DATA FOR THIS TASK.
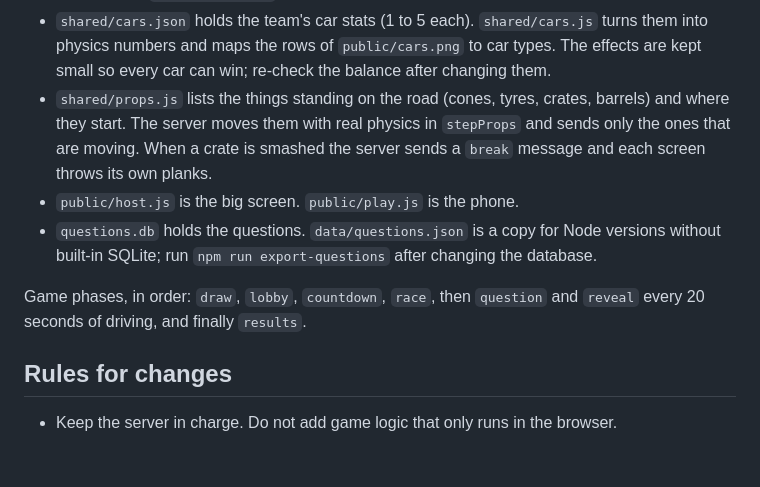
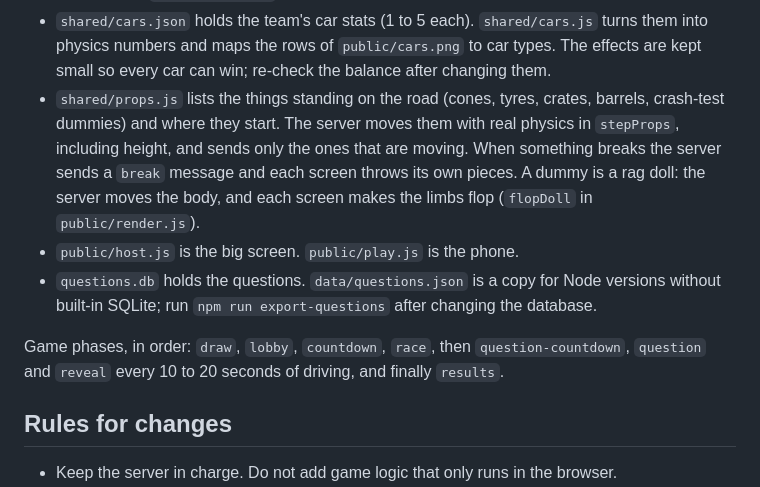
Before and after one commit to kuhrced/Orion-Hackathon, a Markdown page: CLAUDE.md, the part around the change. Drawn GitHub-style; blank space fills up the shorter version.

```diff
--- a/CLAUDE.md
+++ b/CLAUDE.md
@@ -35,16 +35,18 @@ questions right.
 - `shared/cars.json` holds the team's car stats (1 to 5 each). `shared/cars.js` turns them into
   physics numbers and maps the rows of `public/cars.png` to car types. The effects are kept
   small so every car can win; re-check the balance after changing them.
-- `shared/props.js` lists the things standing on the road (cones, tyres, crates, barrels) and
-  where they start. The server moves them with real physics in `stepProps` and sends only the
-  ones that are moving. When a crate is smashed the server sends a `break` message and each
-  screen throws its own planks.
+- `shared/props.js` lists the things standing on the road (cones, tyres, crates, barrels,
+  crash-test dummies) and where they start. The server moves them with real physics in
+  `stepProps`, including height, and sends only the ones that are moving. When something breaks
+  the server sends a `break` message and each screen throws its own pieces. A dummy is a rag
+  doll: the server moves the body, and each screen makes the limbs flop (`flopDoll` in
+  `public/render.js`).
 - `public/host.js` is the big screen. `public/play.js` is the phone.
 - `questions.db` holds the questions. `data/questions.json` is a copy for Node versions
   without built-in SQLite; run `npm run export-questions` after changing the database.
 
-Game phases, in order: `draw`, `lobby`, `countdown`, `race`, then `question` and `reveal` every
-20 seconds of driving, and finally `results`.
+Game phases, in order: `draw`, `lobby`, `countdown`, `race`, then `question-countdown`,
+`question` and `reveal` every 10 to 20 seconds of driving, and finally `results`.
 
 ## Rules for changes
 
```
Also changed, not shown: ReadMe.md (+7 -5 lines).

ACTIVITY. The result should be an exact copy of the material, containing no pictures.

EXERCISE SOLUTION.
Before and after one commit to kuhrced/Orion-Hackathon, a Markdown page: CLAUDE.md, the part around the change. Drawn GitHub-style; blank space fills up the shorter version.

```diff
--- a/CLAUDE.md
+++ b/CLAUDE.md
@@ -35,16 +35,18 @@ questions right.
 - `shared/cars.json` holds the team's car stats (1 to 5 each). `shared/cars.js` turns them into
   physics numbers and maps the rows of `public/cars.png` to car types. The effects are kept
   small so every car can win; re-check the balance after changing them.
-- `shared/props.js` lists the things standing on the road (cones, tyres, crates, barrels) and
-  where they start. The server moves them with real physics in `stepProps` and sends only the
-  ones that are moving. When a crate is smashed the server sends a `break` message and each
-  screen throws its own planks.
+- `shared/props.js` lists the things standing on the road (cones, tyres, crates, barrels,
+  crash-test dummies) and where they start. The server moves them with real physics in
+  `stepProps`, including height, and sends only the ones that are moving. When something breaks
+  the server sends a `break` message and each screen throws its own pieces. A dummy is a rag
+  doll: the server moves the body, and each screen makes the limbs flop (`flopDoll` in
+  `public/render.js`).
 - `public/host.js` is the big screen. `public/play.js` is the phone.
 - `questions.db` holds the questions. `data/questions.json` is a copy for Node versions
   without built-in SQLite; run `npm run export-questions` after changing the database.
 
-Game phases, in order: `draw`, `lobby`, `countdown`, `race`, then `question` and `reveal` every
-20 seconds of driving, and finally `results`.
+Game phases, in order: `draw`, `lobby`, `countdown`, `race`, then `question-countdown`,
+`question` and `reveal` every 10 to 20 seconds of driving, and finally `results`.
 
 ## Rules for changes
 
```
Also changed, not shown: ReadMe.md (+7 -5 lines).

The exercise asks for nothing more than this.